Top 10 Brits On Holiday

Top 10 Films is on holiday. Through the following ten movies we head to the English countryside, the Greek islands, the south of France, Crete and the Australian outback. What could go wrong?

Why is it that the best films featuring Brits on holiday, whether we are enjoying the delights of the English countryside or getting sunburnt in hot climates, feature something going terribly wrong? Most of the time. Whether it’s Withnail’s uncle crashing the party in Withnail and I, noisy neighbours in Nuts In May, or a crazed dismemberer in Wolf Creek, holidays from hell seem to follow Brits around in the movies.

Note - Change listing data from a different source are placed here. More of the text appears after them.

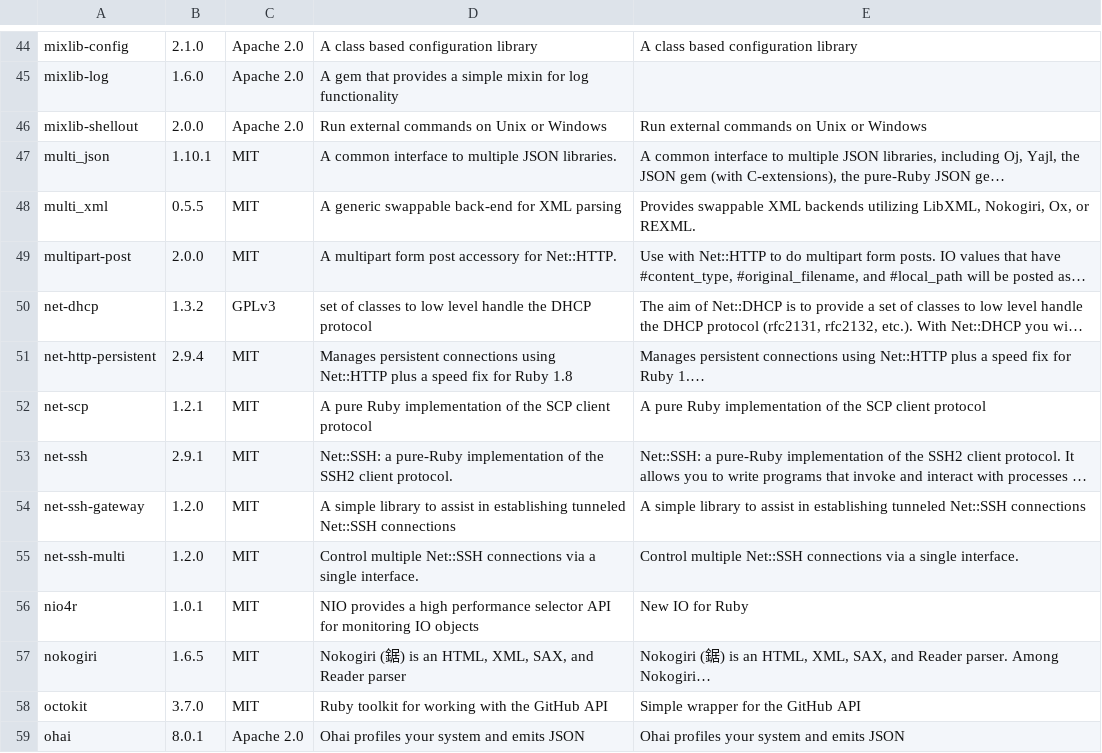
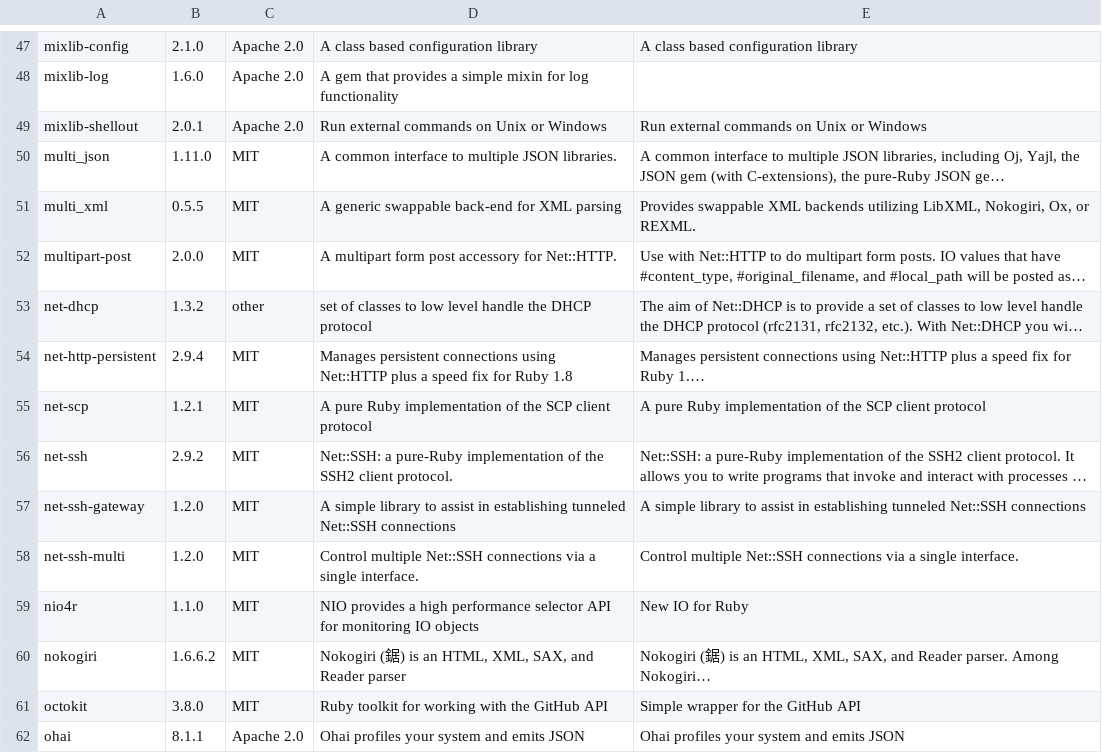
Before and after one commit to sous-chefs/percona, a CSV file: doc/license_finder/dependencies_detailed.csv, drawn as a sheet; only a part is shown, gaps mark what is left out; long unchanged cells end in …; addresses are those after the commit; the diff covers the shown part only; the diff names each change by its address in the sheet, - before the commit and + after, or states it on an @@ line.

```diff
--- a/doc/license_finder/dependencies_detailed.csv
+++ b/doc/license_finder/dependencies_detailed.csv
-B49: 2.0.0
+B49: 2.0.1
-B50: 1.10.1
+B50: 1.11.0
-C53: GPLv3
+C53: other
-B56: 2.9.1
+B56: 2.9.2
-B59: 1.0.1
+B59: 1.1.0
-B60: 1.6.5
+B60: 1.6.6.2
-B61: 3.7.0
+B61: 3.8.0
-B62: 8.0.1
+B62: 8.1.1
```
Also changed, not shown: 4 added rows and 47 edited cells elsewhere in this file, doc/license_finder/dependencies.csv, 4 other files.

What is that saying about looking on the bright side of life? In the top 10 films about Brits on Holiday, you just have to laugh in order to get through them. Thankfully, most of these films play their pitfalls and drawbacks for amusement making for holidays to be remembered rather than forgotten. Well…for the audience at least.

More on Top 10 Films you might like: Top 10 Films To Make You Reconsider Vacations | British Cinema’s Back Alleys and Byways: A Top 10 | Top 10 Films Inspired by British TV Comedy | Top 10 British Comedy since 1980 | Top 10 British Cult Classics

10. Holiday On The Buses (Izzard, 1973)

Top 10 Films Brits on Holiday
Holiday on the Buses is the third spin-off movie inspired by the popular British TV comedy series On The Buses. It follows the exploits of a bunch of bus drivers, led by Reg Varney, who aren’t particularly good at their jobs. After Varney’s Stan causes three of the company’s buses to be wrecked, he loses his job and ends up at a British holiday camp driving the public transport. Likened to other British situation comedies of the period like John Cleese’s Fawlty Towers, the film hits and misses with its laughs generated from events conspiring against the protagonists. Still, with so many gags, enough will surely work to merit a viewing.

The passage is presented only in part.